* [Supplied information]
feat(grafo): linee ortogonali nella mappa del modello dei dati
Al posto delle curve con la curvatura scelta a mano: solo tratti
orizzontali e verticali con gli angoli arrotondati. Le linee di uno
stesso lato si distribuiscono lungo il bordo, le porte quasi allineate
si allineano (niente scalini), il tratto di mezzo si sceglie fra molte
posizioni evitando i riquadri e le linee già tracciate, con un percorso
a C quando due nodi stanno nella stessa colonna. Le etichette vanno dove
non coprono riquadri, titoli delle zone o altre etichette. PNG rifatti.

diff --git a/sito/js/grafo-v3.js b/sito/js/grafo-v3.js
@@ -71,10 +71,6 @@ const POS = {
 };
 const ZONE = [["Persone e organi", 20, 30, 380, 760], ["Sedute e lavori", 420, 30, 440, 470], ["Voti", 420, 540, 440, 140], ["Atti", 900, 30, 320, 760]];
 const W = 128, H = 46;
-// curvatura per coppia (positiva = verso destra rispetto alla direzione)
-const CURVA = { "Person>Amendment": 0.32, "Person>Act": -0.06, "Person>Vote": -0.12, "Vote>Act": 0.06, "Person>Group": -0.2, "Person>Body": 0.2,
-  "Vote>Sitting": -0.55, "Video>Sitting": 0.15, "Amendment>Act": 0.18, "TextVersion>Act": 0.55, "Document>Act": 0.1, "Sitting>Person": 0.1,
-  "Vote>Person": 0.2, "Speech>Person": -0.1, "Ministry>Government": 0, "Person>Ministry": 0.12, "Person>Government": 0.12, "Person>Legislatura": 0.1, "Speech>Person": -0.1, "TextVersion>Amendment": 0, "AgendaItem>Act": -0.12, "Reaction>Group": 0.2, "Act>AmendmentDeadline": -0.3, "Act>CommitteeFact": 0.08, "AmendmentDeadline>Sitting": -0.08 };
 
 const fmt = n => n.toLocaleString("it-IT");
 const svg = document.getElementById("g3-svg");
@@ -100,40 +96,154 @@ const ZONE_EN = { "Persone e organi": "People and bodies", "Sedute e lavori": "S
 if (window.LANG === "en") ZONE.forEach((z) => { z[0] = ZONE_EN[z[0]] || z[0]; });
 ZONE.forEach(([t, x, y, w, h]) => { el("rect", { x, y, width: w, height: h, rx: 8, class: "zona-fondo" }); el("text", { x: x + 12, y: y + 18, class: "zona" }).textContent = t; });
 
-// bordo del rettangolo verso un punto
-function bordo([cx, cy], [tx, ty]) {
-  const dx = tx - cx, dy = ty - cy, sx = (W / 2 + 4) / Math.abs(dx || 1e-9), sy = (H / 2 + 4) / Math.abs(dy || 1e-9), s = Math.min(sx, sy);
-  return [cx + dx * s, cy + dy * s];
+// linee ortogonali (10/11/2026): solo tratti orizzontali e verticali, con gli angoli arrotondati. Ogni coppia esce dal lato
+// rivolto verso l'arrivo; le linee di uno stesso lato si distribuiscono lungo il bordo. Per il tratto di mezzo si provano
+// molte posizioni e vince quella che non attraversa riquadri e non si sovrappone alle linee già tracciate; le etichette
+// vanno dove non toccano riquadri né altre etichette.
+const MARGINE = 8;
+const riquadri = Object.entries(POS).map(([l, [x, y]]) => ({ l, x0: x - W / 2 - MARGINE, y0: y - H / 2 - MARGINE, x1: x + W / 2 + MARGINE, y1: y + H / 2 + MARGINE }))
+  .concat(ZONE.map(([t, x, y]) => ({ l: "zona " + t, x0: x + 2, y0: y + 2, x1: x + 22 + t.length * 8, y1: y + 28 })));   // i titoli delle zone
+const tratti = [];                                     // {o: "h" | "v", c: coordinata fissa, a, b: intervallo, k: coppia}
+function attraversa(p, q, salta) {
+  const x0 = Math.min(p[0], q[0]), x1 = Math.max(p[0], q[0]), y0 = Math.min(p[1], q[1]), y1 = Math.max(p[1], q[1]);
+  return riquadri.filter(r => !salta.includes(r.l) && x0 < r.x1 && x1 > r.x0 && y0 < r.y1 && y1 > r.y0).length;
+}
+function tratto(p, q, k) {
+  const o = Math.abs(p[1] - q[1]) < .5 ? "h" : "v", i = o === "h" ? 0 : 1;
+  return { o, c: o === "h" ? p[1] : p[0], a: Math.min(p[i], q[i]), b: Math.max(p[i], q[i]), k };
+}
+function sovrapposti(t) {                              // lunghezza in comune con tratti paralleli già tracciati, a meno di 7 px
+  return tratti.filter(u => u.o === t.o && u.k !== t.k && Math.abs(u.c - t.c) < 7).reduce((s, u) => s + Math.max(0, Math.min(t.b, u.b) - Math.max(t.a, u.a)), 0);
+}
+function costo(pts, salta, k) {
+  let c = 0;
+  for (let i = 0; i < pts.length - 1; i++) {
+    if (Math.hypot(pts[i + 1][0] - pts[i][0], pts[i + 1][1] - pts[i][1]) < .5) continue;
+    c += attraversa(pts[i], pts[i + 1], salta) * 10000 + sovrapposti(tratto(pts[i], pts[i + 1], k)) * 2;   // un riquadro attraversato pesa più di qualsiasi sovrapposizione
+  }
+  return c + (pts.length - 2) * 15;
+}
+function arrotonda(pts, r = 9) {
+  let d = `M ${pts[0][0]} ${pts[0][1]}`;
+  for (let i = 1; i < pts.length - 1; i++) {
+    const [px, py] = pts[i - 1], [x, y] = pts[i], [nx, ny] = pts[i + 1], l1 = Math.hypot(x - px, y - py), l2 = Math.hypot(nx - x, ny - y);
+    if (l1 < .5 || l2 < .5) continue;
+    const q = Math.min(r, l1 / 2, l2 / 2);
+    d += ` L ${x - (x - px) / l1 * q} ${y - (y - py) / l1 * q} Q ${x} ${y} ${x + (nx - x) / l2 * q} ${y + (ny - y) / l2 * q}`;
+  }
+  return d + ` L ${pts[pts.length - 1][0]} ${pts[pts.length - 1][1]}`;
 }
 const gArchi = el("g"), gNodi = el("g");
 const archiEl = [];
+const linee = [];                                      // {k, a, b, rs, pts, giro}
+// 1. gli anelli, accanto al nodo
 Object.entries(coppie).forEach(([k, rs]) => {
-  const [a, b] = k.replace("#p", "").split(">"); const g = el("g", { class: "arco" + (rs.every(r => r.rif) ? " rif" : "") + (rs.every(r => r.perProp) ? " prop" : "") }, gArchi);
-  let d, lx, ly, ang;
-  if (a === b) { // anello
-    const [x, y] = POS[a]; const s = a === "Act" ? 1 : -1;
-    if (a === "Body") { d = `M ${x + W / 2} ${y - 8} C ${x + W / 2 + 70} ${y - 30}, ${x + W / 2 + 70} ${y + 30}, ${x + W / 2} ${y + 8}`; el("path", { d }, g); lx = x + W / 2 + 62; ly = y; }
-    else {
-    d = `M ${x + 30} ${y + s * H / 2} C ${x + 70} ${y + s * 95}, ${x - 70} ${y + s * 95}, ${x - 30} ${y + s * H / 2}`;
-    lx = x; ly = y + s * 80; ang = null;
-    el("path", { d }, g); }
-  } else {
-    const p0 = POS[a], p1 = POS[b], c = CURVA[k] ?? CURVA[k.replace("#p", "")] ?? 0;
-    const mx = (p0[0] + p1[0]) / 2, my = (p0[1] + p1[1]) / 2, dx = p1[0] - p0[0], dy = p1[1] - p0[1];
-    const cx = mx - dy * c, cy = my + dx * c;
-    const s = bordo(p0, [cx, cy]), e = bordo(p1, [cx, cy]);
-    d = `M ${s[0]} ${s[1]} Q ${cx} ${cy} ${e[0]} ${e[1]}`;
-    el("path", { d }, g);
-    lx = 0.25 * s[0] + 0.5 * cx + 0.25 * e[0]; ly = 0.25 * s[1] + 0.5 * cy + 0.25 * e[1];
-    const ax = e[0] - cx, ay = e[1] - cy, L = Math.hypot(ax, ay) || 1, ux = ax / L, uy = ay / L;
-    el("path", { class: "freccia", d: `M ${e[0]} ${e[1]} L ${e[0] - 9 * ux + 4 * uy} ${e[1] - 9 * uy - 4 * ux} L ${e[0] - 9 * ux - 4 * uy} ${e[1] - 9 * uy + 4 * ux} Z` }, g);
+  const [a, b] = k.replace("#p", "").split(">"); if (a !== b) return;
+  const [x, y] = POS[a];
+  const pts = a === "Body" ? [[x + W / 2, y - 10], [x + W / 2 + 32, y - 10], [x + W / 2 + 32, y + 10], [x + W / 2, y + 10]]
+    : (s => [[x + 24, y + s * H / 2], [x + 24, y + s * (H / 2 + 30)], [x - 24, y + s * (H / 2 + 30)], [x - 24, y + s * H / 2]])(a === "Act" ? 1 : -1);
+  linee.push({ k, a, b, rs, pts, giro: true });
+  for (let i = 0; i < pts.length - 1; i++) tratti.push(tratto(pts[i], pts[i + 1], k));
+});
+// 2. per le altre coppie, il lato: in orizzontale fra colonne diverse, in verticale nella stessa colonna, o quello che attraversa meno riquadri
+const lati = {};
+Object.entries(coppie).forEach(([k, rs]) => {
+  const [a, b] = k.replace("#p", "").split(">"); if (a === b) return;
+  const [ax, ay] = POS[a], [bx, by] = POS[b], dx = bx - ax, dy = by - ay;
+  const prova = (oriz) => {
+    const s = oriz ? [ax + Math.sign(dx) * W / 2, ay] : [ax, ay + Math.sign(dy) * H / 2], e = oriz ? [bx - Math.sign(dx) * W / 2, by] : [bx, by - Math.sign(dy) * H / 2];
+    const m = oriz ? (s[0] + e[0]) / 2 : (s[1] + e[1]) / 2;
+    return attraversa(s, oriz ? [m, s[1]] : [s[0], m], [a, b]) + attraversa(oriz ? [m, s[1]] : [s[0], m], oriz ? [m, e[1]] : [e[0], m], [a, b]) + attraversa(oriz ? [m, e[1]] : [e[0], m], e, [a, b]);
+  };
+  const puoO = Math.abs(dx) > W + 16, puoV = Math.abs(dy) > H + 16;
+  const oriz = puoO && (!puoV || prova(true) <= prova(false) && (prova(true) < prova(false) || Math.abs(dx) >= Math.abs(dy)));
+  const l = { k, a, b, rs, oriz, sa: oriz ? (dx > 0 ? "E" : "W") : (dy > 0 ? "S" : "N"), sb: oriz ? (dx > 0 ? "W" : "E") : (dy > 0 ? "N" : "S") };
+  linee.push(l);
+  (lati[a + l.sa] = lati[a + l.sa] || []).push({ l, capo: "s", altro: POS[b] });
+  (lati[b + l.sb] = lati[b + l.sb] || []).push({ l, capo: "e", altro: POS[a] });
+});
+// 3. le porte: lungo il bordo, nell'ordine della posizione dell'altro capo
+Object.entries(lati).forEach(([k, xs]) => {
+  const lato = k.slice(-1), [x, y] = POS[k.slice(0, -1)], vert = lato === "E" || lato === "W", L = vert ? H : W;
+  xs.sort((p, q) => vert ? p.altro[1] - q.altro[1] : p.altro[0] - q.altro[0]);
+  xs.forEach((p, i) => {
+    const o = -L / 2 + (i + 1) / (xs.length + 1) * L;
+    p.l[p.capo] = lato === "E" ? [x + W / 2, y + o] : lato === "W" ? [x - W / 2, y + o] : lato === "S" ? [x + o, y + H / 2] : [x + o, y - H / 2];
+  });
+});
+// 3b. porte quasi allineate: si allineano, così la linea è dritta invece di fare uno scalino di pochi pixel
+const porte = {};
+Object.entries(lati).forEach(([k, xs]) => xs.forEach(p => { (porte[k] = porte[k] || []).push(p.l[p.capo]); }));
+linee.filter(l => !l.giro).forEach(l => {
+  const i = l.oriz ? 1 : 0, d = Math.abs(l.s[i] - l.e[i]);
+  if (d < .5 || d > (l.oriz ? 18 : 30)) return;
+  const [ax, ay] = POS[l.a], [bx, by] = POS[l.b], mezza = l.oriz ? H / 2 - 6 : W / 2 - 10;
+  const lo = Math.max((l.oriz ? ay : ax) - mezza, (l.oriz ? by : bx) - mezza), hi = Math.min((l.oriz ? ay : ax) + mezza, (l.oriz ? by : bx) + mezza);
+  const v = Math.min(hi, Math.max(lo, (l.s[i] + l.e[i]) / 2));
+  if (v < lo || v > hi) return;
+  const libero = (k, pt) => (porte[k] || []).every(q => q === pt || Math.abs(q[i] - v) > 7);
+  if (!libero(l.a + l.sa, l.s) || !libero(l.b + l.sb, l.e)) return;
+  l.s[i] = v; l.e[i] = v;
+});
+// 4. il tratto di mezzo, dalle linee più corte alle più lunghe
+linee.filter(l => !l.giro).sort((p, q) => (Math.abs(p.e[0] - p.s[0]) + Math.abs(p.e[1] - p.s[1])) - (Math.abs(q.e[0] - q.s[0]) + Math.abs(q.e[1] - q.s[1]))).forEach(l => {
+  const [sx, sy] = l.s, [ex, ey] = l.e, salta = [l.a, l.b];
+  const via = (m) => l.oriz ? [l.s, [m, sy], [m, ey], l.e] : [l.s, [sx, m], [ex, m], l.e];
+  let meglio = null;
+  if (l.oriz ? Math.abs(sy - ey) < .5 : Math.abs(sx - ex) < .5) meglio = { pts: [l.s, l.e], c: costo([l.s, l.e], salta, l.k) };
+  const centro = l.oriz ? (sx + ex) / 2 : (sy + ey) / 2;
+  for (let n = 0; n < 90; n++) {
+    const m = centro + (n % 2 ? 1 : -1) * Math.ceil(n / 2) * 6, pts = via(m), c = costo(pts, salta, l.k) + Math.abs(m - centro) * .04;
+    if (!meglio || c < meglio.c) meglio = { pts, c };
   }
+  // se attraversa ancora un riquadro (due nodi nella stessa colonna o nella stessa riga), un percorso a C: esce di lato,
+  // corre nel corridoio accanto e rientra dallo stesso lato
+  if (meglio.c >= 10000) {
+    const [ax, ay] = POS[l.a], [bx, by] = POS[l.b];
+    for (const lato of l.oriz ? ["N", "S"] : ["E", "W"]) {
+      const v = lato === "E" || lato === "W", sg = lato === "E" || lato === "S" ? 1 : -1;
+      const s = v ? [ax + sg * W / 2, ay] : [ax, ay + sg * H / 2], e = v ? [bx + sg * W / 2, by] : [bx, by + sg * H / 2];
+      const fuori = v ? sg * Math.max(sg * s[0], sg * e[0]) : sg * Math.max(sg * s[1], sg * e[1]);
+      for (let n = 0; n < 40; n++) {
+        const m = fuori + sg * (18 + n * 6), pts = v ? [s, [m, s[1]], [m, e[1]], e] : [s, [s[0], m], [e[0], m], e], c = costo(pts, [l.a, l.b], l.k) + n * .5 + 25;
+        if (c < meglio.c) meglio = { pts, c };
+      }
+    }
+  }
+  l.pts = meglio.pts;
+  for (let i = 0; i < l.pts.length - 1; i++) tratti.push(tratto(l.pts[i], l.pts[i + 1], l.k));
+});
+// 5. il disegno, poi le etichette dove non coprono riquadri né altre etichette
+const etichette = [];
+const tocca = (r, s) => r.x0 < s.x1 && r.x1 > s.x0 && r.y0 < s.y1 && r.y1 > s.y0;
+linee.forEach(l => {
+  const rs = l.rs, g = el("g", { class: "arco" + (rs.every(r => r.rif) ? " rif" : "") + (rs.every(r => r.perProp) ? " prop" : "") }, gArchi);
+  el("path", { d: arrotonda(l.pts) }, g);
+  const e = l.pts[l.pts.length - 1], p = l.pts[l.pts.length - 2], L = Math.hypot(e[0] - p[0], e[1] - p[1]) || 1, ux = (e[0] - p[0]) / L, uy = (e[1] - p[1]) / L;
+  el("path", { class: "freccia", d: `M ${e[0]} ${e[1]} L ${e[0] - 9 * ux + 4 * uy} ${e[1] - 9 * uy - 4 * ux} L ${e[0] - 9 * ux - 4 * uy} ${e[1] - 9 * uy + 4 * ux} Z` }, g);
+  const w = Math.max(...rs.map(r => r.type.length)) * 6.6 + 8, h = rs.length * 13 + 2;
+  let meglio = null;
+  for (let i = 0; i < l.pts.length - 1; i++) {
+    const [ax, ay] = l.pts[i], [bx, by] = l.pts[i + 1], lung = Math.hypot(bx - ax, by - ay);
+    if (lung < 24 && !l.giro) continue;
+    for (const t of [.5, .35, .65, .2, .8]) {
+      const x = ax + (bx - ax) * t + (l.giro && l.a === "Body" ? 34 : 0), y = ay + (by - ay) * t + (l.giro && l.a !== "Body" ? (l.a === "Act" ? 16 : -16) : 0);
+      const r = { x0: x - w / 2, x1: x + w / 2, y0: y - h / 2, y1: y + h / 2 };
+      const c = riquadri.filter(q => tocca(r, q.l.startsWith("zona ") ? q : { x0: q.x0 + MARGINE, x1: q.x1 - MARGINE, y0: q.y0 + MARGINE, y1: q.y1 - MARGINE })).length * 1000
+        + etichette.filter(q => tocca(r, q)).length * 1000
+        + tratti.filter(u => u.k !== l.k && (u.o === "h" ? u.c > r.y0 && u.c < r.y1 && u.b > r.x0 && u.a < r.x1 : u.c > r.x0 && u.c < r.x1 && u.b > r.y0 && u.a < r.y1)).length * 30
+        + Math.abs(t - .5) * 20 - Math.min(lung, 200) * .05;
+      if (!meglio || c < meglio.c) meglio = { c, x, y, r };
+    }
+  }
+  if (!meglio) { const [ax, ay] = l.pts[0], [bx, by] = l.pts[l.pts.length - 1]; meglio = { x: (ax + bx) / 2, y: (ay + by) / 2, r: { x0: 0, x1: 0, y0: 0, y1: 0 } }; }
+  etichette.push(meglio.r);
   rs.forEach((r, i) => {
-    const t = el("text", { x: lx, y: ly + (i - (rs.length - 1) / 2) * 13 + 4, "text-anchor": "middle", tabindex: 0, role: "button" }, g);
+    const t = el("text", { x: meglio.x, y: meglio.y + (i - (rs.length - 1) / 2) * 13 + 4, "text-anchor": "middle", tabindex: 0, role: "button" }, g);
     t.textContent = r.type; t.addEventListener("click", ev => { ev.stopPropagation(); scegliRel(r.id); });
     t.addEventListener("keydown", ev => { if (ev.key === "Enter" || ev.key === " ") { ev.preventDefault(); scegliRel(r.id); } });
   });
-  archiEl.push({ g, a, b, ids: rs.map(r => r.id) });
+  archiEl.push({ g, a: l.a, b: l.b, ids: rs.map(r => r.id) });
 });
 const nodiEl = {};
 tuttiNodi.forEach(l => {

* [Goal of the exercise]
When you reach the line containing "c = riquadri.filter(q" in the data above, start copying exactly, and stop after the line containing "200) * .05;".

* [Result of this task]
+      const c = riquadri.filter(q => tocca(r, q.l.startsWith("zona ") ? q : { x0: q.x0 + MARGINE, x1: q.x1 - MARGINE, y0: q.y0 + MARGINE, y1: q.y1 - MARGINE })).length * 1000
+        + etichette.filter(q => tocca(r, q)).length * 1000
+        + tratti.filter(u => u.k !== l.k && (u.o === "h" ? u.c > r.y0 && u.c < r.y1 && u.b > r.x0 && u.a < r.x1 : u.c > r.x0 && u.c < r.x1 && u.b > r.y0 && u.a < r.y1)).length * 30
+        + Math.abs(t - .5) * 20 - Math.min(lung, 200) * .05;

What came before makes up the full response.